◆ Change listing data

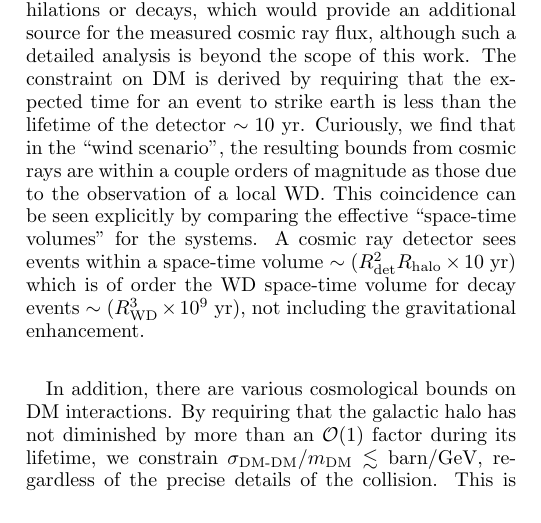
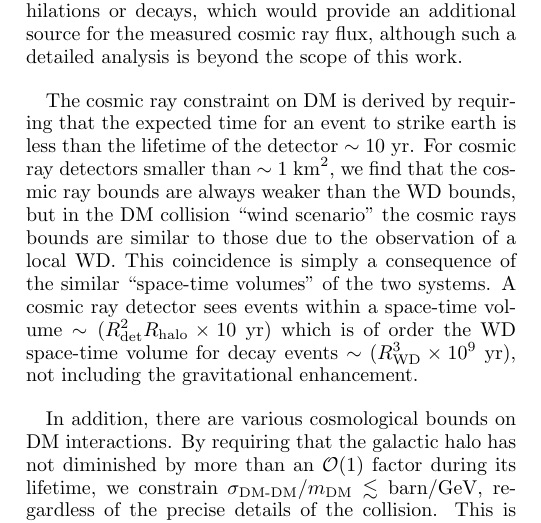
Before and after one commit to vijayoct27/Qballs, a LaTeX paper (White Dwarf Particle Detector.tex): part of one column of page 9 of 17, cut so that both start at the same text. Compiled offline with pdfLaTeX; a LaTeX package or settings file that is missing is left out.

Commit message:
tweaks to the cosmic ray comments

```diff
--- a/White Dwarf Particle Detector.tex
+++ b/White Dwarf Particle Detector.tex
@@ -613,10 +613,11 @@ In a similar manner, we constrain the lifetime $\tau_\text{DM}$ as a function of
 For instance, DM can annihilate or decay into ultra-high energy particles within our galactic halo and therefore contribute to the cosmic ray flux seen in terrestrial air shower detectors.
 As cosmic rays of energy greater than $\sim 10^{12} ~\GeV$ have not yet been observed \cite{ThePierreAuger:2015rha, AbuZayyad:2012ru}, this places a concrete limit on DM interaction parameters $\sigma_\text{DM-DM}$ and $\tau_\text{DM}$ which involve the release of such ultra-high energy particles.
 In theory, a constraint may also be placed on lower-energy SM products from DM annihilations or decays, which would provide an additional source for the measured cosmic ray flux, although such a detailed analysis is beyond the scope of this work.
-The constraint on DM is derived by requiring that the expected time for an event to strike earth is less than the lifetime of the detector $\sim 10 ~\text{yr}$.
-Curiously, we find that in the ``wind scenario", the resulting bounds from cosmic rays are within a couple orders of magnitude as those due to the observation of a local WD.
-This coincidence can be seen explicitly by comparing the effective ``space-time volumes" for the systems.
- A cosmic ray detector sees events within a space-time volume $\sim (R_\text{det}^2 R_\text{halo} \times 10 ~\text{yr})$ which is of order the WD space-time volume for decay events $\sim (R_\text{WD}^3 \times 10^9 ~\text{yr}$), not including the gravitational enhancement.
+
+The cosmic ray constraint on DM is derived by requiring that the expected time for an event to strike earth is less than the lifetime of the detector $\sim 10 ~\text{yr}$.
+For cosmic ray detectors smaller than $ \sim 1~\text{km}^2$, we find that the cosmic ray bounds are always weaker than the WD bounds, but in the DM collision ``wind scenario" the cosmic rays bounds are similar to those due to the observation of a local WD.
+This coincidence is simply a consequence of the similar ``space-time volumes" of the two systems.
+A cosmic ray detector sees events within a space-time volume $\sim (R_\text{det}^2 R_\text{halo} \times 10 ~\text{yr})$ which is of order the WD space-time volume for decay events $\sim (R_\text{WD}^3 \times 10^9 ~\text{yr}$), not including the gravitational enhancement.
 
 In addition, there are various cosmological bounds on DM interactions.
 By requiring that the galactic halo has not diminished by more than an $\OO(1)$ factor during its lifetime, we constrain $\sigma_\text{DM-DM}/m_\text{DM} \lesssim \text{barn}/\GeV$, regardless of the precise details of the collision.
```
Also changed, not shown: battleplan.txt (+2 -1 lines), White Dwarf Particle Detector.pdf, 1 other file.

◆ WHAT YOU HAVE TO DO
Throughout the data above, report every line that contains the string "bounds".

◆ WRITTEN RESPONSE
-Curiously, we find that in the ``wind scenario", the resulting bounds from cosmic rays are within a couple orders of magnitude as those due to the observation of a local WD.
+For cosmic ray detectors smaller than $ \sim 1~\text{km}^2$, we find that the cosmic ray bounds are always weaker than the WD bounds, but in the DM collision ``wind scenario" the cosmic rays bounds are similar to those due to the observation of a local WD.
 In addition, there are various cosmological bounds on DM interactions.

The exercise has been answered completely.